WORK TASK: Omitting all images, give the entries that follow again exactly as they read.

INFORMATION:
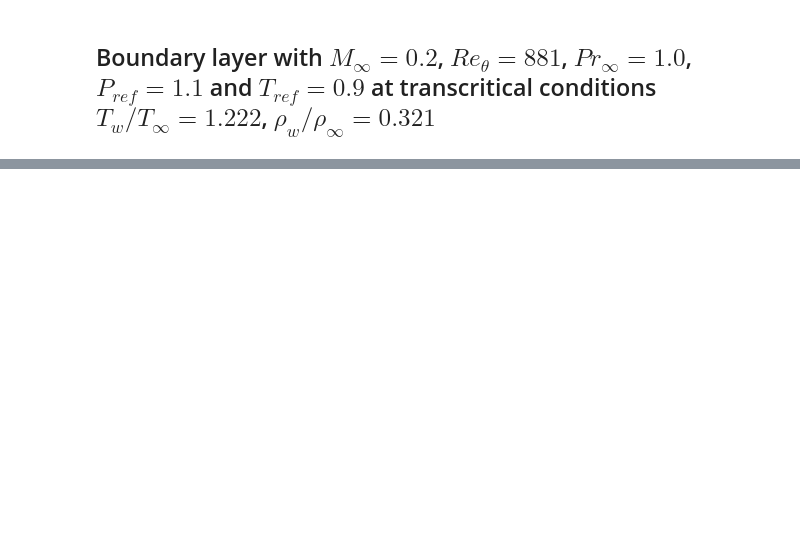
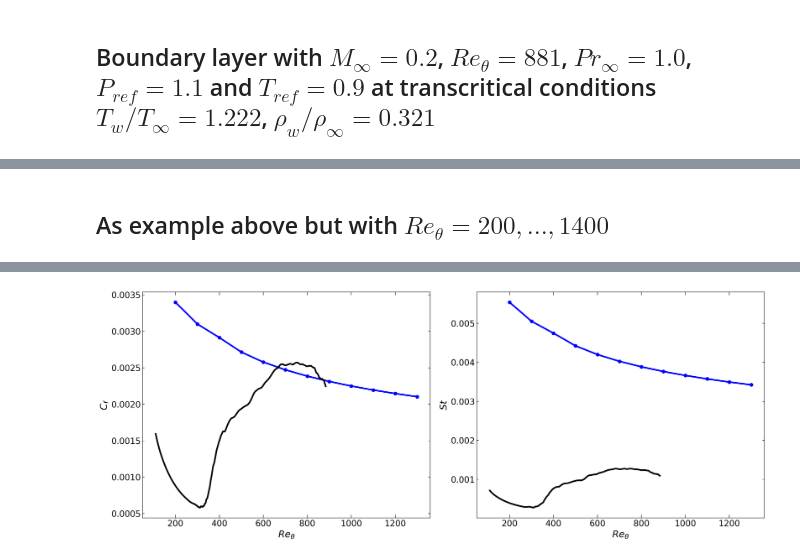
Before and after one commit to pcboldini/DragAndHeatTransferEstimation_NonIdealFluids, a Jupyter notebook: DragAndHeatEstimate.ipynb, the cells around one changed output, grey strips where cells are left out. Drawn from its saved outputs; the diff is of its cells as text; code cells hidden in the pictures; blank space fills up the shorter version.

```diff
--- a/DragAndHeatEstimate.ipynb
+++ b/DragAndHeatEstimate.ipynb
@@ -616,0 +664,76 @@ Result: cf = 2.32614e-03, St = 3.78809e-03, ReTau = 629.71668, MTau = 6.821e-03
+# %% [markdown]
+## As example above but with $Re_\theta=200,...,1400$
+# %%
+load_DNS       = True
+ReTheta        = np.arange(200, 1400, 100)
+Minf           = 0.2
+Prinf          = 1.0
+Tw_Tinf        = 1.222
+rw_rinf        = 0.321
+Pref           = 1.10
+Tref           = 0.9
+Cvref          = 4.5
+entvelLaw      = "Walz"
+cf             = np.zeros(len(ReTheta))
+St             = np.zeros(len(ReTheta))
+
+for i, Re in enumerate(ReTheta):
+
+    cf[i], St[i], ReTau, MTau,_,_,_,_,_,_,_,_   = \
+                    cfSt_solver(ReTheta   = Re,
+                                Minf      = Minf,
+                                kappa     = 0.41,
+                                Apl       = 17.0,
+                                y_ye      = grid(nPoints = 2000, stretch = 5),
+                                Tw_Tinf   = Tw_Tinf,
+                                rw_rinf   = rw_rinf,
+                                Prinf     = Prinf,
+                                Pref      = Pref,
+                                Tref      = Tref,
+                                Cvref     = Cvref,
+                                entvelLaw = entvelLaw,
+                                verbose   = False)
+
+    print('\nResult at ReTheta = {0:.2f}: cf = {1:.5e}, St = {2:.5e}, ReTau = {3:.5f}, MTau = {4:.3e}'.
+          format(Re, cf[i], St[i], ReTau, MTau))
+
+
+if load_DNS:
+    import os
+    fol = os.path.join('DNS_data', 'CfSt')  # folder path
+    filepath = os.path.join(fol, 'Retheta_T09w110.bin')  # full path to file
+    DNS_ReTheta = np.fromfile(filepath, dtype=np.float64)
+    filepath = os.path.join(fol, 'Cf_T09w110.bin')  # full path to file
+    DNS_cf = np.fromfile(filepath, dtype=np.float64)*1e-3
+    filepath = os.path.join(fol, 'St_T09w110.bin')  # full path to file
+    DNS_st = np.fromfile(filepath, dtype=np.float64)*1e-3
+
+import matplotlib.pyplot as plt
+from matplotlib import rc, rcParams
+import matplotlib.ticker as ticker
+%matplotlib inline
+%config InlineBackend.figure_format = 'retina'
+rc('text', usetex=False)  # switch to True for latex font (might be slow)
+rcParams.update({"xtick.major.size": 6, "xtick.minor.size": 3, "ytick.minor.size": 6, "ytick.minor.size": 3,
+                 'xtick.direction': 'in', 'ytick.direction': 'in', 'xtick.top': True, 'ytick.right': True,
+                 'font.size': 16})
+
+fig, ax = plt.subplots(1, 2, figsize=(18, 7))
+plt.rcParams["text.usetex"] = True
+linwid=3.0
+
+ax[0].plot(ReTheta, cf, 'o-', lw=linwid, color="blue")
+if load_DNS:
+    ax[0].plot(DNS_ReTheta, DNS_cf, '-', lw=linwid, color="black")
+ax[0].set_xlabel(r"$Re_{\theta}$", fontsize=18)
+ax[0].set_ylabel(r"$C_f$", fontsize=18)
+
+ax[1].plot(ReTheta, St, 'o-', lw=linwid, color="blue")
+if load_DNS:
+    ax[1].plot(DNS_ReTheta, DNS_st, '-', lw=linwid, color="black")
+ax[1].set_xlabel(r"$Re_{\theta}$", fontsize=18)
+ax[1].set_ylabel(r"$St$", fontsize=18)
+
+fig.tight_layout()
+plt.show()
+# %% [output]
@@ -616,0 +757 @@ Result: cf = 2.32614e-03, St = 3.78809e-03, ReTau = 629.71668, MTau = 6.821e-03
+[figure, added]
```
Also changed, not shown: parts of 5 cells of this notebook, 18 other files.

RESPONSE AREA:
Before and after one commit to pcboldini/DragAndHeatTransferEstimation_NonIdealFluids, a Jupyter notebook: DragAndHeatEstimate.ipynb, the cells around one changed output, grey strips where cells are left out. Drawn from its saved outputs; the diff is of its cells as text; code cells hidden in the pictures; blank space fills up the shorter version.

```diff
--- a/DragAndHeatEstimate.ipynb
+++ b/DragAndHeatEstimate.ipynb
@@ -616,0 +664,76 @@ Result: cf = 2.32614e-03, St = 3.78809e-03, ReTau = 629.71668, MTau = 6.821e-03
+# %% [markdown]
+## As example above but with $Re_\theta=200,...,1400$
+# %%
+load_DNS       = True
+ReTheta        = np.arange(200, 1400, 100)
+Minf           = 0.2
+Prinf          = 1.0
+Tw_Tinf        = 1.222
+rw_rinf        = 0.321
+Pref           = 1.10
+Tref           = 0.9
+Cvref          = 4.5
+entvelLaw      = "Walz"
+cf             = np.zeros(len(ReTheta))
+St             = np.zeros(len(ReTheta))
+
+for i, Re in enumerate(ReTheta):
+
+    cf[i], St[i], ReTau, MTau,_,_,_,_,_,_,_,_   = \
+                    cfSt_solver(ReTheta   = Re,
+                                Minf      = Minf,
+                                kappa     = 0.41,
+                                Apl       = 17.0,
+                                y_ye      = grid(nPoints = 2000, stretch = 5),
+                                Tw_Tinf   = Tw_Tinf,
+                                rw_rinf   = rw_rinf,
+                                Prinf     = Prinf,
+                                Pref      = Pref,
+                                Tref      = Tref,
+                                Cvref     = Cvref,
+                                entvelLaw = entvelLaw,
+                                verbose   = False)
+
+    print('\nResult at ReTheta = {0:.2f}: cf = {1:.5e}, St = {2:.5e}, ReTau = {3:.5f}, MTau = {4:.3e}'.
+          format(Re, cf[i], St[i], ReTau, MTau))
+
+
+if load_DNS:
+    import os
+    fol = os.path.join('DNS_data', 'CfSt')  # folder path
+    filepath = os.path.join(fol, 'Retheta_T09w110.bin')  # full path to file
+    DNS_ReTheta = np.fromfile(filepath, dtype=np.float64)
+    filepath = os.path.join(fol, 'Cf_T09w110.bin')  # full path to file
+    DNS_cf = np.fromfile(filepath, dtype=np.float64)*1e-3
+    filepath = os.path.join(fol, 'St_T09w110.bin')  # full path to file
+    DNS_st = np.fromfile(filepath, dtype=np.float64)*1e-3
+
+import matplotlib.pyplot as plt
+from matplotlib import rc, rcParams
+import matplotlib.ticker as ticker
+%matplotlib inline
+%config InlineBackend.figure_format = 'retina'
+rc('text', usetex=False)  # switch to True for latex font (might be slow)
+rcParams.update({"xtick.major.size": 6, "xtick.minor.size": 3, "ytick.minor.size": 6, "ytick.minor.size": 3,
+                 'xtick.direction': 'in', 'ytick.direction': 'in', 'xtick.top': True, 'ytick.right': True,
+                 'font.size': 16})
+
+fig, ax = plt.subplots(1, 2, figsize=(18, 7))
+plt.rcParams["text.usetex"] = True
+linwid=3.0
+
+ax[0].plot(ReTheta, cf, 'o-', lw=linwid, color="blue")
+if load_DNS:
+    ax[0].plot(DNS_ReTheta, DNS_cf, '-', lw=linwid, color="black")
+ax[0].set_xlabel(r"$Re_{\theta}$", fontsize=18)
+ax[0].set_ylabel(r"$C_f$", fontsize=18)
+
+ax[1].plot(ReTheta, St, 'o-', lw=linwid, color="blue")
+if load_DNS:
+    ax[1].plot(DNS_ReTheta, DNS_st, '-', lw=linwid, color="black")
+ax[1].set_xlabel(r"$Re_{\theta}$", fontsize=18)
+ax[1].set_ylabel(r"$St$", fontsize=18)
+
+fig.tight_layout()
+plt.show()
+# %% [output]
@@ -616,0 +757 @@ Result: cf = 2.32614e-03, St = 3.78809e-03, ReTau = 629.71668, MTau = 6.821e-03
+[figure, added]
```
Also changed, not shown: parts of 5 cells of this notebook, 18 other files.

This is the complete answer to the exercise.